■ TASK ITEM
Look through the entries below and report every line that has "PROGRESS".
——————
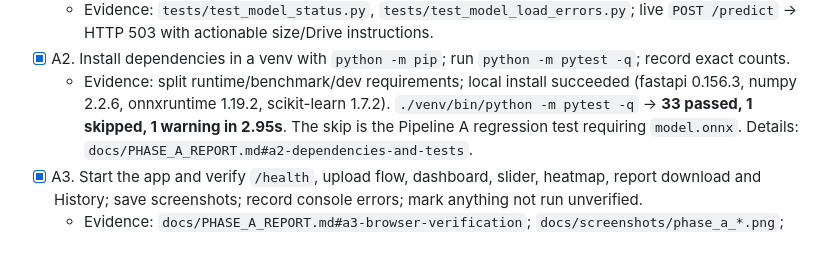
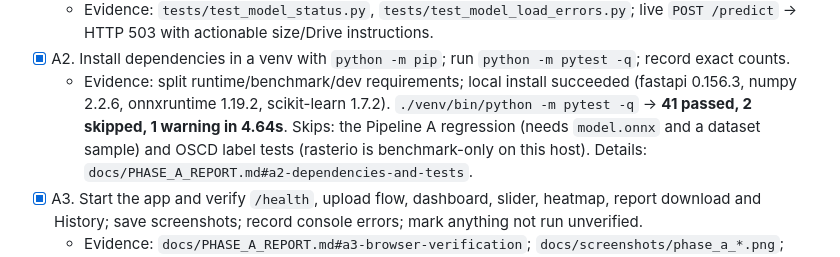
Before and after one commit to Aravind-Subramanian-16/satellite-change-detection, a Markdown page: docs/PROGRESS.md, the part around the change. Drawn GitHub-style.

Commit message:
docs: reconcile phase A evidence with remote benchmark work

```diff
--- a/docs/PROGRESS.md
+++ b/docs/PROGRESS.md
@@ -26,8 +26,9 @@ benchmark result files are now present.
   `python -m pytest -q`; record exact counts.
   - Evidence: split runtime/benchmark/dev requirements; local install succeeded
     (fastapi 0.156.3, numpy 2.2.6, onnxruntime 1.19.2, scikit-learn 1.7.2).
-    `./venv/bin/python -m pytest -q` → **33 passed, 1 skipped, 1 warning in
-    2.95s**. The skip is the Pipeline A regression test requiring `model.onnx`.
+    `./venv/bin/python -m pytest -q` → **41 passed, 2 skipped, 1 warning in
+    4.64s**. Skips: the Pipeline A regression (needs `model.onnx` and a dataset
+    sample) and OSCD label tests (rasterio is benchmark-only on this host).
     Details: `docs/PHASE_A_REPORT.md#a2-dependencies-and-tests`.
 - [x] A3. Start the app and verify `/health`, upload flow, dashboard, slider,
   heatmap, report download and History; save screenshots; record console errors;
```
Also changed, not shown: docs/PHASE_A_REPORT.md (+6 -5 lines).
——————
■ TASK ANSWER
Before and after one commit to Aravind-Subramanian-16/satellite-change-detection, a Markdown page: docs/PROGRESS.md, the part around the change. Drawn GitHub-style.
--- a/docs/PROGRESS.md
+++ b/docs/PROGRESS.md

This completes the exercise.